One of the objectives of the project is to improve multiple use sorghum cultivars (varieties and hybrids) that are resistant to biotic and abiotic stresses. These cultivars must be adaptable to target environments, have stable performance and meet end-user requirements. The project was funded by International Fund for Agricultural Development (IFAD). In 2012, Africa Harvest undertook various studies and meetings were held with sorghum value chain stakeholders to strategize on how best to streamline roles to be played by each stakeholder.
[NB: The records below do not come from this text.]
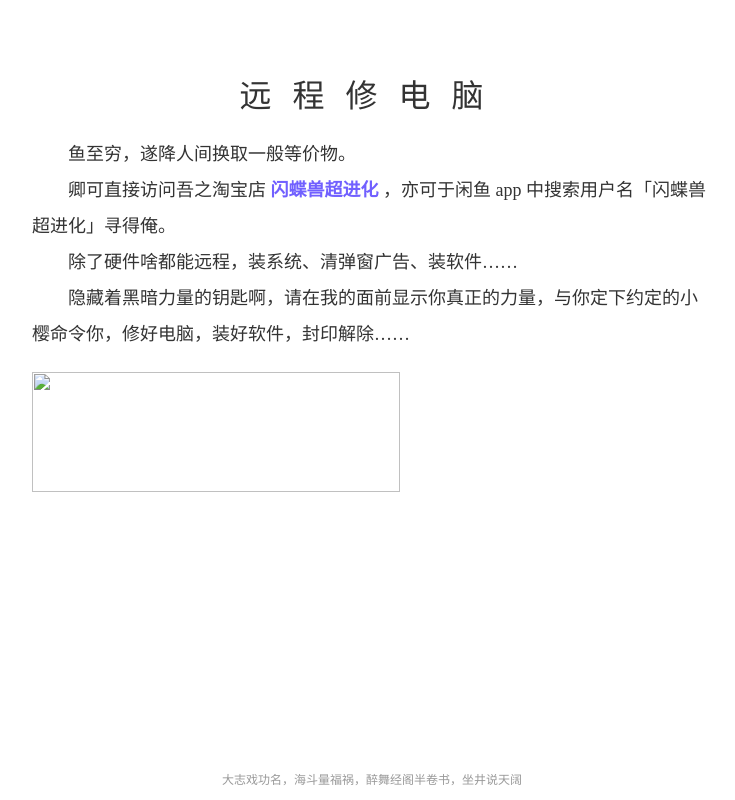
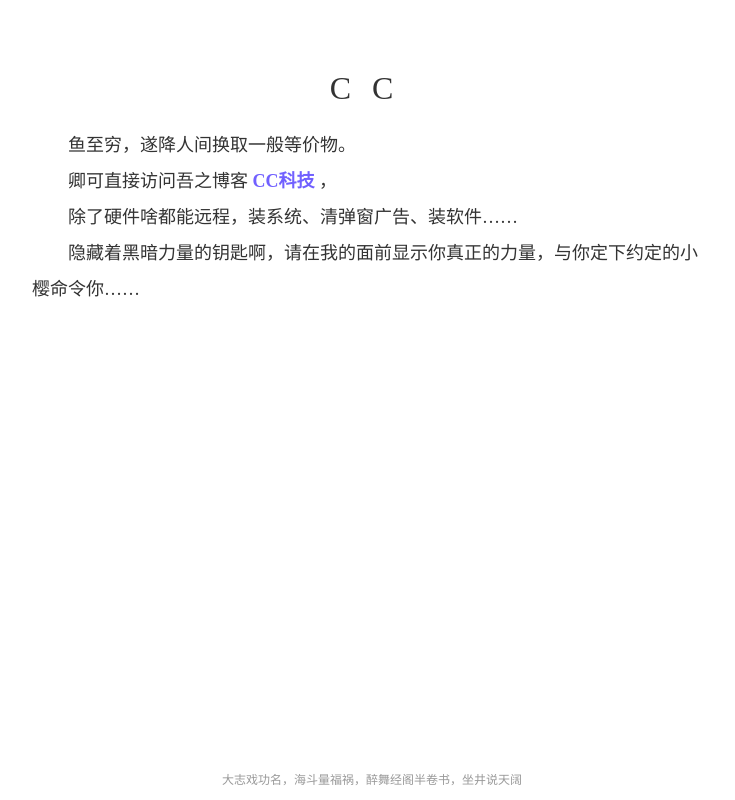
Before and after one commit to ccwd6/cckj, a plain HTML site: page index.html in a window 1280 px wide. Shown: the whole page, without its empty margins (268-1003 px from the left). Drawn offline with Linux system fonts and the light colour scheme.

Commit message:
Update index.html

```diff
--- a/index.html
+++ b/index.html
@@ -4,7 +4,7 @@
     <!--<base target="_blank">--><base href="." target="_blank">
     <meta http-equiv="X-UA-Compatible" content="IE=edge">
     <meta name="viewport" content="width=device-width, initial-scale=1">
-    <title>闪蝶兽超进化</title>
+    <title>CC科技</title>
     <link rel="shortcut icon" href="https://rzfyu.cn/announcement/favicon.ico" type="image/x-icon/">
     <style type="text/css">
       *{margin:0;padding:0}
@@ -22,12 +22,12 @@
 
 <body>
     <div class="content">
-        <h1>远程修电脑</h1>
+        <h1>CC</h1>
         <p>鱼至穷，遂降人间换取一般等价物。</p>
-        <p>卿可直接访问吾之淘宝店 <a href="https://rzfyu.taobao.com/" style="font-weight:700;"> 闪蝶兽超进化 </a>，亦可于闲鱼 app 中搜索用户名「闪蝶兽超进化」寻得俺。</p>
+        <p>卿可直接访问吾之博客 <a href="https://rzfyu.taobao.com/" style="font-weight:700;"> CC科技 </a>，</p>
         <p>除了硬件啥都能远程，装系统、清弹窗广告、装软件……</p>
-        <p>隐藏着黑暗力量的钥匙啊，请在我的面前显示你真正的力量，与你定下约定的小樱命令你，修好电脑，装好软件，封印解除……</p>
-        <img class="die" src="./闪蝶兽超进化_files/die.png">
+        <p>隐藏着黑暗力量的钥匙啊，请在我的面前显示你真正的力量，与你定下约定的小樱命令你……</p>
+
     </div>
 
 <div class="foot">大志戏功名，海斗量福祸，醉舞经阁半卷书，坐井说天阔</div>
```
Through interactions with the value chain actors, market preferences and produce quality specifications were shared and this information communicated to the farmers. For instance, the World Food Programme (WFP) food quality control requires white sorghum fit for human consumption, free from abnormal smell and live pests. These and other specifications guided the selection of the Gadam sorghum variety to be promoted in the sorghum-planting areas. Demonstration plots were established to train farmers on good agronomic practices (planting guidelines, spacing, sowing, thinning and gapping) in order to achieve increased yields per unit area. To demonstrate the impact of soil fertility on sorghum, manure and fertilizer were applied at different rates and crop stages and farmers advised, based on the results. Training on sorghum agronomic practices was held on the demonstration plots and on farms.
Different varieties were given the same treatment to allow farmers to compare the differences in terms of adaptability, maturity, nutrient requirements and yields for different sorghum varieties. At the demonstration plots and on farmer fields, differences in yields and in pest and disease incidences were pointed out for the certified seed and the recycled seed crops and differences were also demonstrated for improved versus local sorghum varieties.
The choice of the varieties to be promoted was guided by the market preference and commercial seed availability. East Africa Malting (EAML) is the only commercial buyer who has been available in the regions in the past three seasons, hence the choice of Gadam, which has the qualities for this market specification, that is, white sorghum variety and over 70% extractive value. EAML absorbed all the surplus Gadam variety sorghum produced by the Sorghum for Multiple Use (SMU) Project beneficiaries.